_Data to process:_
* * * *

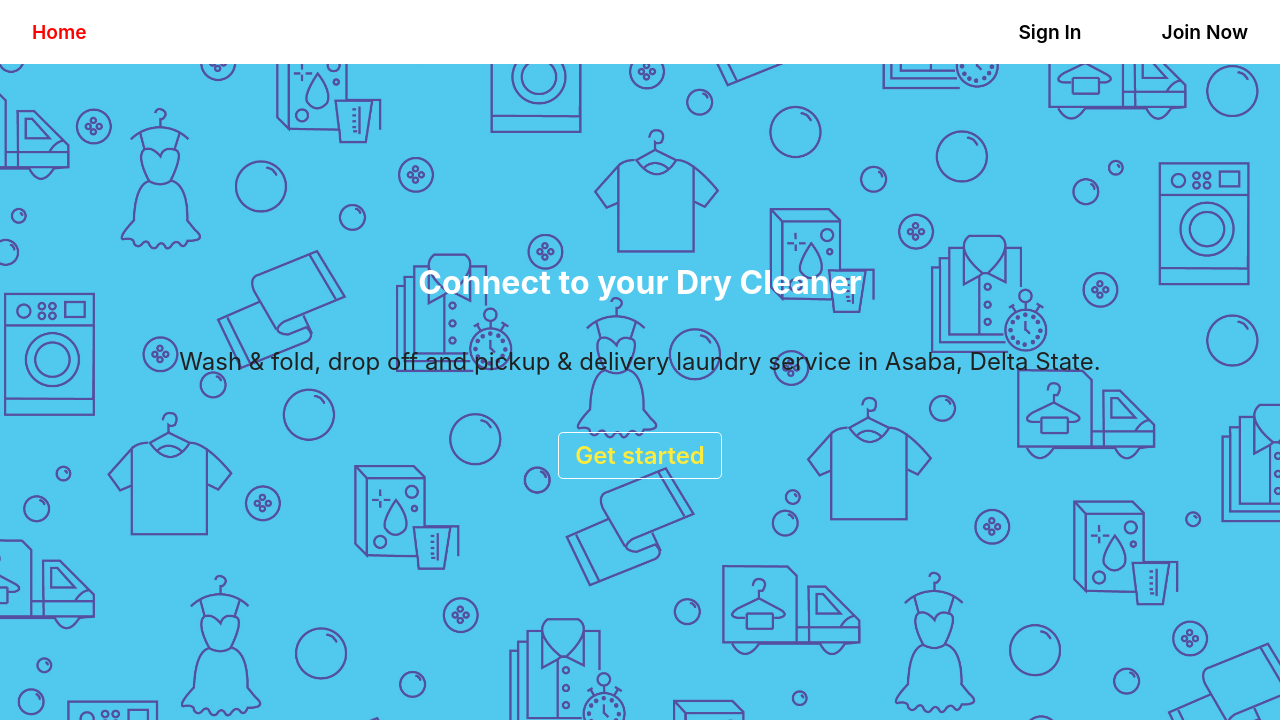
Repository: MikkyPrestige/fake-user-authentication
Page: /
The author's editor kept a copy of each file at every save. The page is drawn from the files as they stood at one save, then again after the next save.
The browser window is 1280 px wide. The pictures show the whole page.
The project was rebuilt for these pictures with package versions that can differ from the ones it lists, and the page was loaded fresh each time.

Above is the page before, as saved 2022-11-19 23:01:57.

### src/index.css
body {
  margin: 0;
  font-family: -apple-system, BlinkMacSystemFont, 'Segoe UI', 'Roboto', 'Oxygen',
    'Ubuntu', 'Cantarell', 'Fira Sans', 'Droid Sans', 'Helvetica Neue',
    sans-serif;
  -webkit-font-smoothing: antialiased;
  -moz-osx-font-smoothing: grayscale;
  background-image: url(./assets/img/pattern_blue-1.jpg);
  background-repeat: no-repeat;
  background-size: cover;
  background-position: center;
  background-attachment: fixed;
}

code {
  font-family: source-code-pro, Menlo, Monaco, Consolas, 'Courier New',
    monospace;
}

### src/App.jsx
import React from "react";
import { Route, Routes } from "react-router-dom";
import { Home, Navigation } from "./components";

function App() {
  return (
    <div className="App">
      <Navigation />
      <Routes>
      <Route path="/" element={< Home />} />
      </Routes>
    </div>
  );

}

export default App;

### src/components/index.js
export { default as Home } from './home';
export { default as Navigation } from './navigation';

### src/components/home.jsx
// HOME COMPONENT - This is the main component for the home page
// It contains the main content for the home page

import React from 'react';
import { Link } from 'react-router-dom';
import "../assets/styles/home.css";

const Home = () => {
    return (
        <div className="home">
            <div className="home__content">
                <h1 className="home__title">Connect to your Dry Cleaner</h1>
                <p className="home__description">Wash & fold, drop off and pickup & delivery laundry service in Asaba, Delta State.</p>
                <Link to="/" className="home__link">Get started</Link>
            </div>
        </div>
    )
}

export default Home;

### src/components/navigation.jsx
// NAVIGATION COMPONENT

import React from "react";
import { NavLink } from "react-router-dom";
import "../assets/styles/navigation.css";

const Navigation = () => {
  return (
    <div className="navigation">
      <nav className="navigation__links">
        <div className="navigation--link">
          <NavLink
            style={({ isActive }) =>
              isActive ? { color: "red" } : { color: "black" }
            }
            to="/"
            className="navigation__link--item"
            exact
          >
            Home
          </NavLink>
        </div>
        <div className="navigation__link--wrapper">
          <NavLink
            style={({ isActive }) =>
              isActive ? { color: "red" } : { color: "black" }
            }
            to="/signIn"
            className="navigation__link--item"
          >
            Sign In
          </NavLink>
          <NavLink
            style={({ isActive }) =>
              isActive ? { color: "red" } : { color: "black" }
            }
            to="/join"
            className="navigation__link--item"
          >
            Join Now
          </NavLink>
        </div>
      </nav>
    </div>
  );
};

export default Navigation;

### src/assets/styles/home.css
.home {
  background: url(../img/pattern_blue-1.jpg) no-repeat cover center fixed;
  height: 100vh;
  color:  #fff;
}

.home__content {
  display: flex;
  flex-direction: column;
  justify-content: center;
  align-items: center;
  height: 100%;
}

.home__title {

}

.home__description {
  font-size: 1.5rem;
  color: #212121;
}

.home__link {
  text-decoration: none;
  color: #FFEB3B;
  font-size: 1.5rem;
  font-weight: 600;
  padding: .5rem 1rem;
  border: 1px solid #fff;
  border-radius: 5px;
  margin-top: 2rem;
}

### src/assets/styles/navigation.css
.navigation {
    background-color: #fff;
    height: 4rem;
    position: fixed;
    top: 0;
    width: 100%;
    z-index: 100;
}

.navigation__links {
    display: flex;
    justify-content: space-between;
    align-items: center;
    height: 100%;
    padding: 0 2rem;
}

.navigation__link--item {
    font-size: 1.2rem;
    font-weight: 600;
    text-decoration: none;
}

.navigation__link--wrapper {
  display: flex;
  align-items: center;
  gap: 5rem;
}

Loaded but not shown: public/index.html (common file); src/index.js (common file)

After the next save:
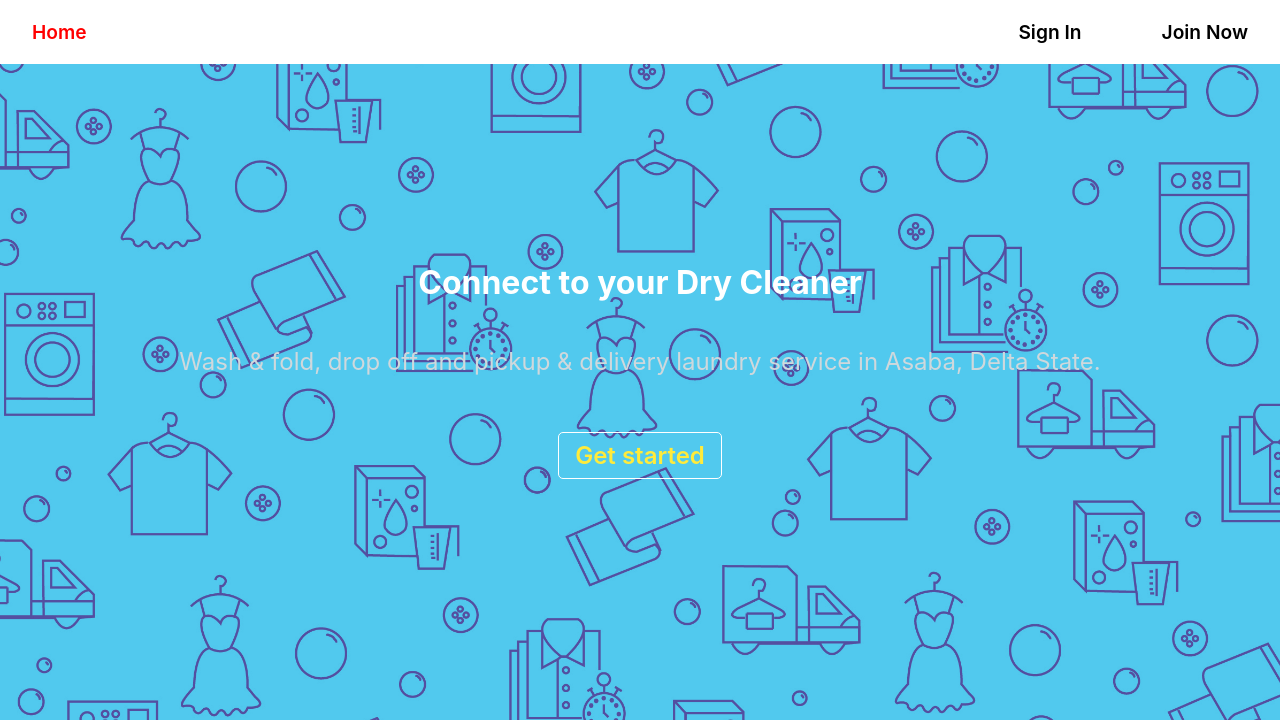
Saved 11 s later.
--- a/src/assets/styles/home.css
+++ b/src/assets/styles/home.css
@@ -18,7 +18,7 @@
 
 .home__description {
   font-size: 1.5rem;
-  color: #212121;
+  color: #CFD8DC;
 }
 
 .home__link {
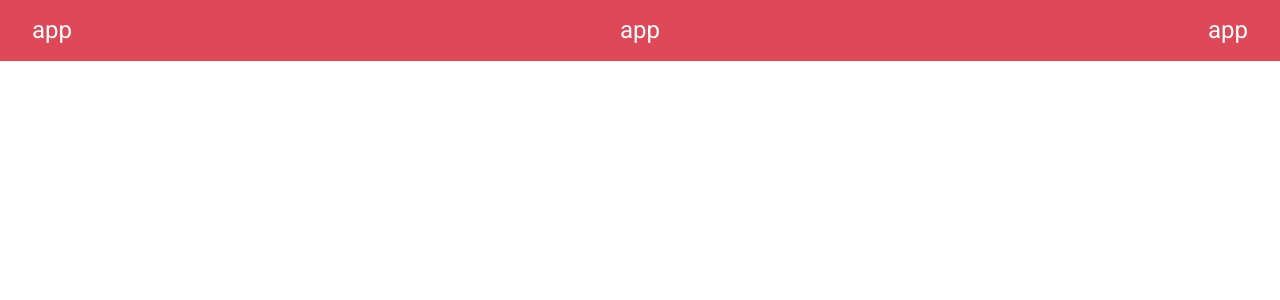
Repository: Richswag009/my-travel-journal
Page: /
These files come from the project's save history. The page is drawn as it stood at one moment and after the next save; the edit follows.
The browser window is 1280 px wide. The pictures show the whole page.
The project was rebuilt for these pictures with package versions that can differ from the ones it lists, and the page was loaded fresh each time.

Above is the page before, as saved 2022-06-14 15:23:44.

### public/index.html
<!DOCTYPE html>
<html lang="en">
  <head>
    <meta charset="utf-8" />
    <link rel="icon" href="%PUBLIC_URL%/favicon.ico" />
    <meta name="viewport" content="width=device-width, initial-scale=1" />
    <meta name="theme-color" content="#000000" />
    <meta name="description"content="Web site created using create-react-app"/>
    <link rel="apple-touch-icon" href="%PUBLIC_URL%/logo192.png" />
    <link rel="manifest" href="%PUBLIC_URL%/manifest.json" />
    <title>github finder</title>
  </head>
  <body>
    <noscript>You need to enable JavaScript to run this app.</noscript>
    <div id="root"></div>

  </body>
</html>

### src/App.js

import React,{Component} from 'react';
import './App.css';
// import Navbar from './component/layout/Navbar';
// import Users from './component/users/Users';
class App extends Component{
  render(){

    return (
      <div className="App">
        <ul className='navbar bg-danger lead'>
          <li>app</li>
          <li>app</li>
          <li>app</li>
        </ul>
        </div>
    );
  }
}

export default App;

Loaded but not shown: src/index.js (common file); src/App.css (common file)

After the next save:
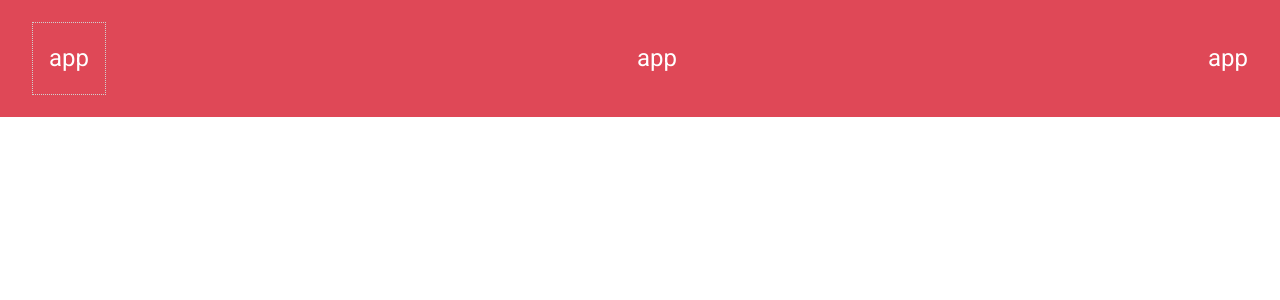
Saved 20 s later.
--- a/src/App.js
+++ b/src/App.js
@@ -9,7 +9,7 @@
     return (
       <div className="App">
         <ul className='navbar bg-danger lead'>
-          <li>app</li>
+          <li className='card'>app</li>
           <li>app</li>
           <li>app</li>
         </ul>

* * * *

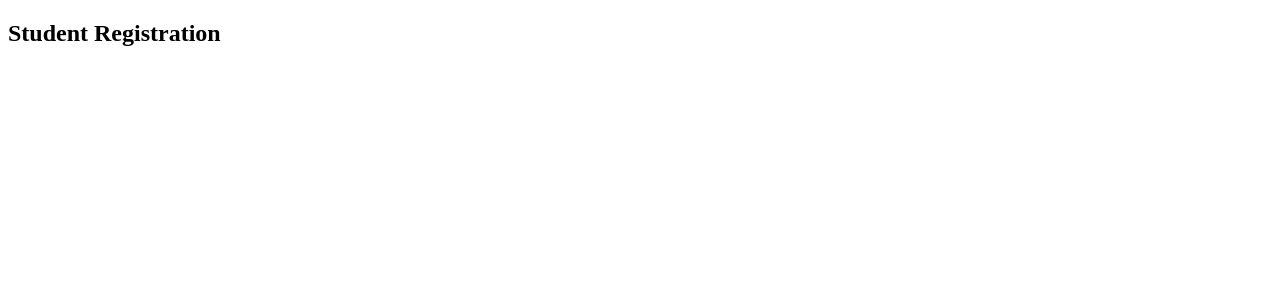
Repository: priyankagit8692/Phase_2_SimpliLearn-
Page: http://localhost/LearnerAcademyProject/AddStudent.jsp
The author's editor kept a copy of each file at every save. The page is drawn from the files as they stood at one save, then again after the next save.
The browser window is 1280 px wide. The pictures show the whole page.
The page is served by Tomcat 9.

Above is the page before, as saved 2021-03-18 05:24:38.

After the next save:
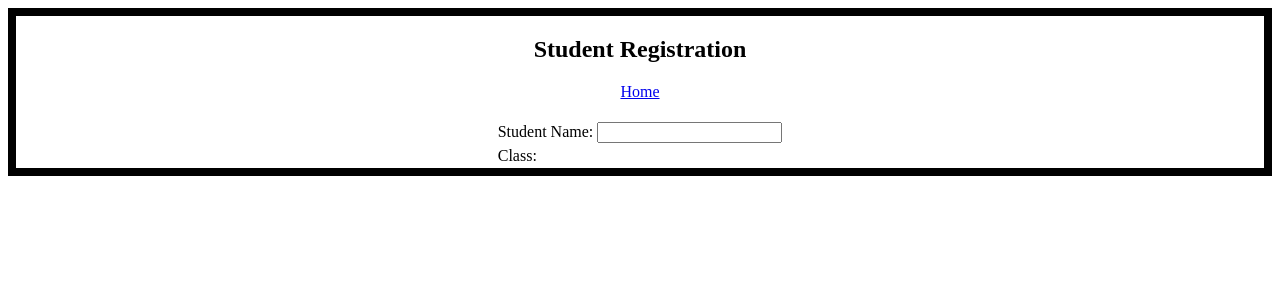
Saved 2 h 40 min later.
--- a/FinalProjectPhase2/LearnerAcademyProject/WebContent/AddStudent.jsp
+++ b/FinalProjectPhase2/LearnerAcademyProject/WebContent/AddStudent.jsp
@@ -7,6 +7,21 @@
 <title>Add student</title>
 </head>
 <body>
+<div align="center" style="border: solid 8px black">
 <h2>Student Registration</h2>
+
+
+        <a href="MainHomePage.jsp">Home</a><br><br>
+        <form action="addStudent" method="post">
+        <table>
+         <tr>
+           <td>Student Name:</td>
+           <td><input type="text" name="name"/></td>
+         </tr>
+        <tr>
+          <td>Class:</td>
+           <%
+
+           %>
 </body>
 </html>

* * * *

_Exercise aim:_ Look above for the line holding "Repository: MikkyPrestige/fake-user-authentication" and the line holding "default as Home", then output exactly those two lines and every line between them, nothing more.

_Response area:_
Repository: MikkyPrestige/fake-user-authentication
Page: /
The author's editor kept a copy of each file at every save. The page is drawn from the files as they stood at one save, then again after the next save.
The browser window is 1280 px wide. The pictures show the whole page.
The project was rebuilt for these pictures with package versions that can differ from the ones it lists, and the page was loaded fresh each time.

Above is the page before, as saved 2022-11-19 23:01:57.

### src/index.css
body {
  margin: 0;
  font-family: -apple-system, BlinkMacSystemFont, 'Segoe UI', 'Roboto', 'Oxygen',
    'Ubuntu', 'Cantarell', 'Fira Sans', 'Droid Sans', 'Helvetica Neue',
    sans-serif;
  -webkit-font-smoothing: antialiased;
  -moz-osx-font-smoothing: grayscale;
  background-image: url(./assets/img/pattern_blue-1.jpg);
  background-repeat: no-repeat;
  background-size: cover;
  background-position: center;
  background-attachment: fixed;
}

code {
  font-family: source-code-pro, Menlo, Monaco, Consolas, 'Courier New',
    monospace;
}

### src/App.jsx
import React from "react";
import { Route, Routes } from "react-router-dom";
import { Home, Navigation } from "./components";

function App() {
  return (
    <div className="App">
      <Navigation />
      <Routes>
      <Route path="/" element={< Home />} />
      </Routes>
    </div>
  );

}

export default App;

### src/components/index.js
export { default as Home } from './home';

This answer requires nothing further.